The drama began in 2012, when San Francisco PD initiated a corruption investigation into officer Sgt. Ian Furminger on federal fraud and conspiracy charges. During that inquiry, investigators stumbled across racist and derogatory texts among members of their own force. Then? Nothing happened. The texts remained buried for years, with the department refraining from disciplinary measures. KQED reports, “The SFPD did not pursue discipline until early 2015, a few months before a federal court filing in the Furminger case made a sampling of the offensive texts public.” 

By then, a judge ruled, the two-year statute of limitations had run out. A San Francisco city attorney appealed, and the case made its way to the California Supreme Court. The San Francisco Police Officers Association defended its members through every appeal, attempting at one point to force the city to pay for the officers’ legal fees. 

Throughout the appeals process, the police who faced these charges remained on the payroll, accumulating over $2 million in pay — another benefit of the union’s power to shape employment practices. 
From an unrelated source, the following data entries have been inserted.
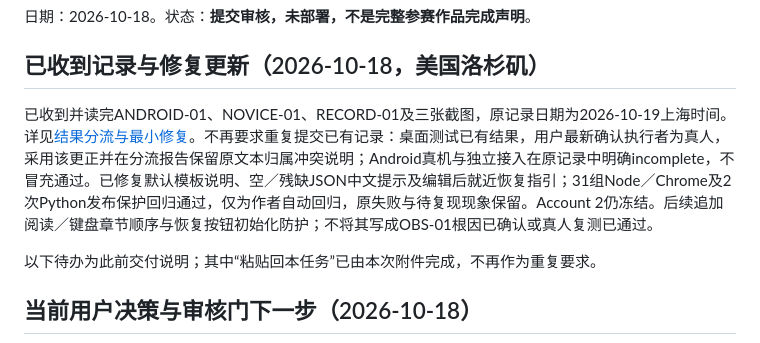
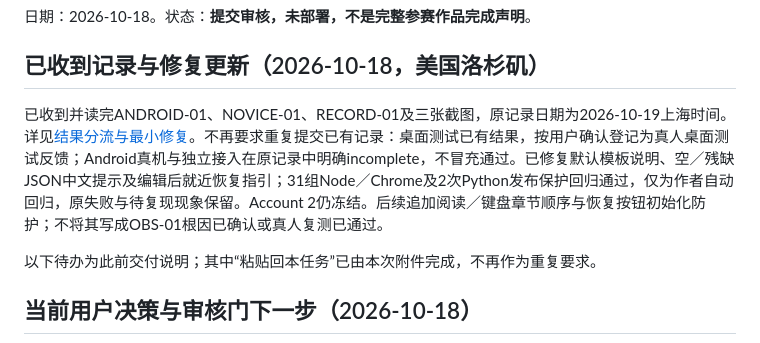
Before and after one commit to 0xCaptain888/TapeWeave, a Markdown page: docs/tapeweave-review-package-2026-10-18.md, the part around the change. Rendered like a GitHub page.

```diff
--- a/docs/tapeweave-review-package-2026-10-18.md
+++ b/docs/tapeweave-review-package-2026-10-18.md
@@ -4,7 +4,7 @@
 
 ## 已收到记录与修复更新（2026-10-18，美国洛杉矶）
 
-已收到并读完ANDROID-01、NOVICE-01、RECORD-01及三张截图，原记录日期为2026-10-19上海时间。详见[结果分流与最小修复](tapeweave-feedback-triage-2026-10-18.md)。不再要求重复提交已有记录：桌面测试已有结果，用户最新确认执行者为真人，采用该更正并在分流报告保留原文本归属冲突说明；Android真机与独立接入在原记录中明确incomplete，不冒充通过。已修复默认模板说明、空／残缺JSON中文提示及编辑后就近恢复指引；31组Node／Chrome及2次Python发布保护回归通过，仅为作者自动回归，原失败与待复现现象保留。Account 2仍冻结。后续追加阅读／键盘章节顺序与恢复按钮初始化防护；不将其写成OBS-01根因已确认或真人复测已通过。
+已收到并读完ANDROID-01、NOVICE-01、RECORD-01及三张截图，原记录日期为2026-10-19上海时间。详见[结果分流与最小修复](tapeweave-feedback-triage-2026-10-18.md)。不再要求重复提交已有记录：桌面测试已有结果，按用户确认登记为真人桌面测试反馈；Android真机与独立接入在原记录中明确incomplete，不冒充通过。已修复默认模板说明、空／残缺JSON中文提示及编辑后就近恢复指引；31组Node／Chrome及2次Python发布保护回归通过，仅为作者自动回归，原失败与待复现现象保留。Account 2仍冻结。后续追加阅读／键盘章节顺序与恢复按钮初始化防护；不将其写成OBS-01根因已确认或真人复测已通过。
 
 以下待办为此前交付说明；其中“粘贴回本任务”已由本次附件完成，不再作为重复要求。
 
```
Also changed, not shown: docs/tapeweave-feedback-triage-2026-10-18.md (+4 -4 lines).
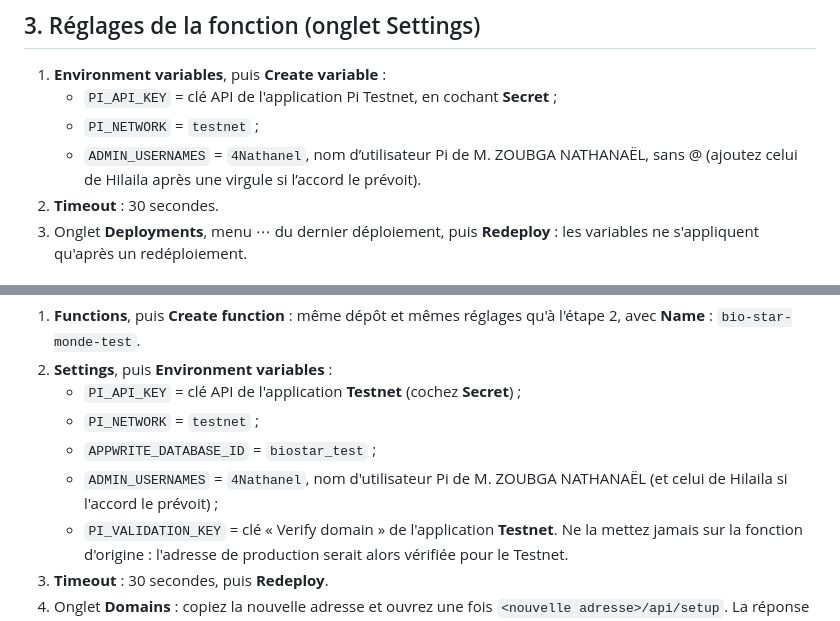
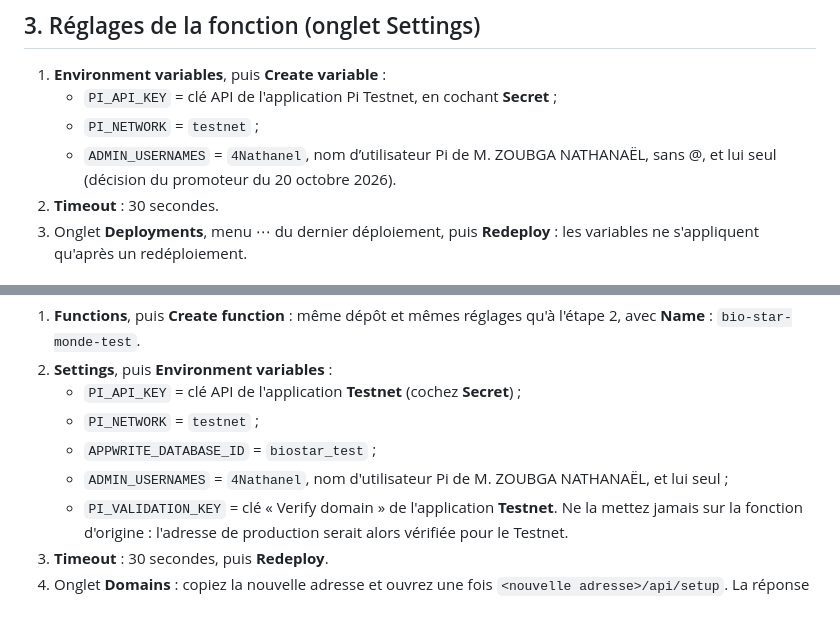
Before and after one commit to Hilaila/bio-star-monde, a Markdown page: DEPLOIEMENT_APPWRITE.md, 2 parts joined by grey strips. GitHub-like rendering.

```diff
--- a/DEPLOIEMENT_APPWRITE.md
+++ b/DEPLOIEMENT_APPWRITE.md
@@ -27,7 +27,7 @@ Une seule fonction Appwrite sert les pages, l'API Pi et la base de données. Ell
 1. **Environment variables**, puis **Create variable** :
    - `PI_API_KEY` = clé API de l'application Pi Testnet, en cochant **Secret** ;
    - `PI_NETWORK` = `testnet` ;
-   - `ADMIN_USERNAMES` = `4Nathanel`, nom d’utilisateur Pi de M. ZOUBGA NATHANAËL, sans @ (ajoutez celui de Hilaila après une virgule si l’accord le prévoit).
+   - `ADMIN_USERNAMES` = `4Nathanel`, nom d’utilisateur Pi de M. ZOUBGA NATHANAËL, sans @, et lui seul (décision du promoteur du 20 octobre 2026).
 2. **Timeout** : 30 secondes.
 3. Onglet **Deployments**, menu ⋯ du dernier déploiement, puis **Redeploy** : les variables ne s'appliquent qu'après un redéploiement.
 
@@ -59,7 +59,7 @@ Pi ne vérifie une adresse que pour une seule application. On garde `https://bio
    - `PI_API_KEY` = clé API de l'application **Testnet** (cochez **Secret**) ;
    - `PI_NETWORK` = `testnet` ;
    - `APPWRITE_DATABASE_ID` = `biostar_test` ;
-   - `ADMIN_USERNAMES` = `4Nathanel`, nom d'utilisateur Pi de M. ZOUBGA NATHANAËL (et celui de Hilaila si l'accord le prévoit) ;
+   - `ADMIN_USERNAMES` = `4Nathanel`, nom d'utilisateur Pi de M. ZOUBGA NATHANAËL, et lui seul ;
    - `PI_VALIDATION_KEY` = clé « Verify domain » de l'application **Testnet**. Ne la mettez jamais sur la fonction d'origine : l'adresse de production serait alors vérifiée pour le Testnet.
 3. **Timeout** : 30 secondes, puis **Redeploy**.
 4. Onglet **Domains** : copiez la nouvelle adresse et ouvrez une fois `<nouvelle adresse>/api/setup`. La réponse doit commencer par « Base prête : biostar_test ».
```
Also changed, not shown: GOUVERNANCE.md (+1 -1 lines).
The California Supreme Court ultimately found the 10 guilty and supported their termination — though several had by then resigned. 

The man at the head of that union effort, Police Sergeant Tony Montoya, still runs the San Francisco Police Officers Association. His annual salary, $214,525  is paid for by taxpayers even though he works full time as union president — yet another benefit of the union’s collective bargaining agreement with the city of San Francisco.

Emilie Daedler is a Summer 2020 journalism fellow at California Policy Center, and a senior at Biola University in La Mirada, California.

Want more? Get stories like this delivered straight to your inbox.

Thank you, we'll keep you informed!